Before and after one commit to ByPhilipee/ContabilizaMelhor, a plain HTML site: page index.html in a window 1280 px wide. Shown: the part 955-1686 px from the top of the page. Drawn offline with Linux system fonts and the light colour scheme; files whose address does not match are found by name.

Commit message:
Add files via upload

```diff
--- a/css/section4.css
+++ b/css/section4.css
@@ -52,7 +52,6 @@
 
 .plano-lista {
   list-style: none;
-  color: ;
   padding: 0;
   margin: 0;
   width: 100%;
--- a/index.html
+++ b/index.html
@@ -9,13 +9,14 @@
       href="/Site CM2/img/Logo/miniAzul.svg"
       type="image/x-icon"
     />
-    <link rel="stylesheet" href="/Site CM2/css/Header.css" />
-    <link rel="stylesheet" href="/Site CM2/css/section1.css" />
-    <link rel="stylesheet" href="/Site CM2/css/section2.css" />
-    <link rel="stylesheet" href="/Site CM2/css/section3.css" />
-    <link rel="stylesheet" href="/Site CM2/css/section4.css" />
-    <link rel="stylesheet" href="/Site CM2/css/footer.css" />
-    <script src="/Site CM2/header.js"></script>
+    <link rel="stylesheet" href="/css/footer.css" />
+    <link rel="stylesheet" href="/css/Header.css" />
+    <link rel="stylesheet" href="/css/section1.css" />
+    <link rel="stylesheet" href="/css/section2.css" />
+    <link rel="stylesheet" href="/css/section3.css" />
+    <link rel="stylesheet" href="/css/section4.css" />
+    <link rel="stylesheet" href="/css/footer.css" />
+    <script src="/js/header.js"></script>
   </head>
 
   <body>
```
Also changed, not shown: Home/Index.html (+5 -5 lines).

**EXERCISE GOAL:** Your reply should consist of all the records, set down exactly.

**ANSWER TO THIS EXERCISE:**
Before and after one commit to ByPhilipee/ContabilizaMelhor, a plain HTML site: page index.html in a window 1280 px wide. Shown: the part 955-1686 px from the top of the page. Drawn offline with Linux system fonts and the light colour scheme; files whose address does not match are found by name.

Commit message:
Add files via upload

```diff
--- a/css/section4.css
+++ b/css/section4.css
@@ -52,7 +52,6 @@
 
 .plano-lista {
   list-style: none;
-  color: ;
   padding: 0;
   margin: 0;
   width: 100%;
--- a/index.html
+++ b/index.html
@@ -9,13 +9,14 @@
       href="/Site CM2/img/Logo/miniAzul.svg"
       type="image/x-icon"
     />
-    <link rel="stylesheet" href="/Site CM2/css/Header.css" />
-    <link rel="stylesheet" href="/Site CM2/css/section1.css" />
-    <link rel="stylesheet" href="/Site CM2/css/section2.css" />
-    <link rel="stylesheet" href="/Site CM2/css/section3.css" />
-    <link rel="stylesheet" href="/Site CM2/css/section4.css" />
-    <link rel="stylesheet" href="/Site CM2/css/footer.css" />
-    <script src="/Site CM2/header.js"></script>
+    <link rel="stylesheet" href="/css/footer.css" />
+    <link rel="stylesheet" href="/css/Header.css" />
+    <link rel="stylesheet" href="/css/section1.css" />
+    <link rel="stylesheet" href="/css/section2.css" />
+    <link rel="stylesheet" href="/css/section3.css" />
+    <link rel="stylesheet" href="/css/section4.css" />
+    <link rel="stylesheet" href="/css/footer.css" />
+    <script src="/js/header.js"></script>
   </head>
 
   <body>
```
Also changed, not shown: Home/Index.html (+5 -5 lines).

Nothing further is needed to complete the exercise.